This is Fenner’s first year in the program, but Pfaup said it didn’t take him long to distinguish himself. “He’s clearly outstanding,” she said. In addition to individual tutoring and apprenticeships, the program provides students with free tickets to performances.
At the beginning of the year, Fenner had selected “The Silent Woman” as one of the plays he wanted to attend. Pfaup said it was a pleasant surprise when he called to say he wouldn’t need the tickets. Instead, he would be onstage.
STUDYING AND REHEARSING create a demanding schedule that sometimes takes its toll. Last week Fenner performed 10 shows, auditioned for the California Institute for the Arts in Los Angeles, and still had to find time for schoolwork.
Backstage at rehearsals and even during performances, Fenner can usually be found in his dressing room studying or doing homework. “He’s one of these guys who understands downtime in the theater can be a constructive thing or a not-so-constructive thing,” said Matthew Pendergast, another cast member in “The Silent Woman.”
“For a while it was pretty tough,” said Fenner. “I had to do a lot of stressful work, and I wasn’t getting very much sleep.”
Everything came to a head in January, following an unsuccessful audition for The Juilliard School in New York. It was Fenner’s first unsuccessful audition. “I was pretty upset by that,” he admitted.
But support from other actors at The Shakespeare Theater helped. “Disappointment is just part of being an actor,” he said. “I’m ready and able to deal with that.”
Fenner is confident that the hard work and the disappointments are worthwhile because he is confident this is what he was meant to do. “It got kind of crazy, but I just kept telling myself that eventually it would all work out,” he said.
Some of the stress ended Friday when Fenner received notice that the audition in Los Angeles had gone well and he had been accepted to the California Institute for the Arts.
Ultimately, he hopes to be in Hollywood. “I love theater, and I’ve had a great time doing it,” he said, “But I’m also really eager to do film and television.
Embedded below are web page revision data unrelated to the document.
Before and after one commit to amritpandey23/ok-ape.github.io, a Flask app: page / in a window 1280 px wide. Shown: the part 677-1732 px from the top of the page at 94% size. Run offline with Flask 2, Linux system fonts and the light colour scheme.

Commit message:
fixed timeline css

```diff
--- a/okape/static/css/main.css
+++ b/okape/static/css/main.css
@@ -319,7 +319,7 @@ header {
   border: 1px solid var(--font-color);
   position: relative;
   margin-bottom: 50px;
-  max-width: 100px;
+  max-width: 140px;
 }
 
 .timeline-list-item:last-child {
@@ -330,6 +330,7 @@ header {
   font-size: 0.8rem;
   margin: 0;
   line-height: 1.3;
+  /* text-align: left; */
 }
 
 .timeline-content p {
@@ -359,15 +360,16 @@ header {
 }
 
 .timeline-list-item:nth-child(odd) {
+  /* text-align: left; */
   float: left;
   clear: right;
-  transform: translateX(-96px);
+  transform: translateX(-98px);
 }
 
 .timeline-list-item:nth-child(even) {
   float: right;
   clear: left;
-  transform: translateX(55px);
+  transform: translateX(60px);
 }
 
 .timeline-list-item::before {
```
In theater you can develop moments, but with film you can really capture a real human moment.”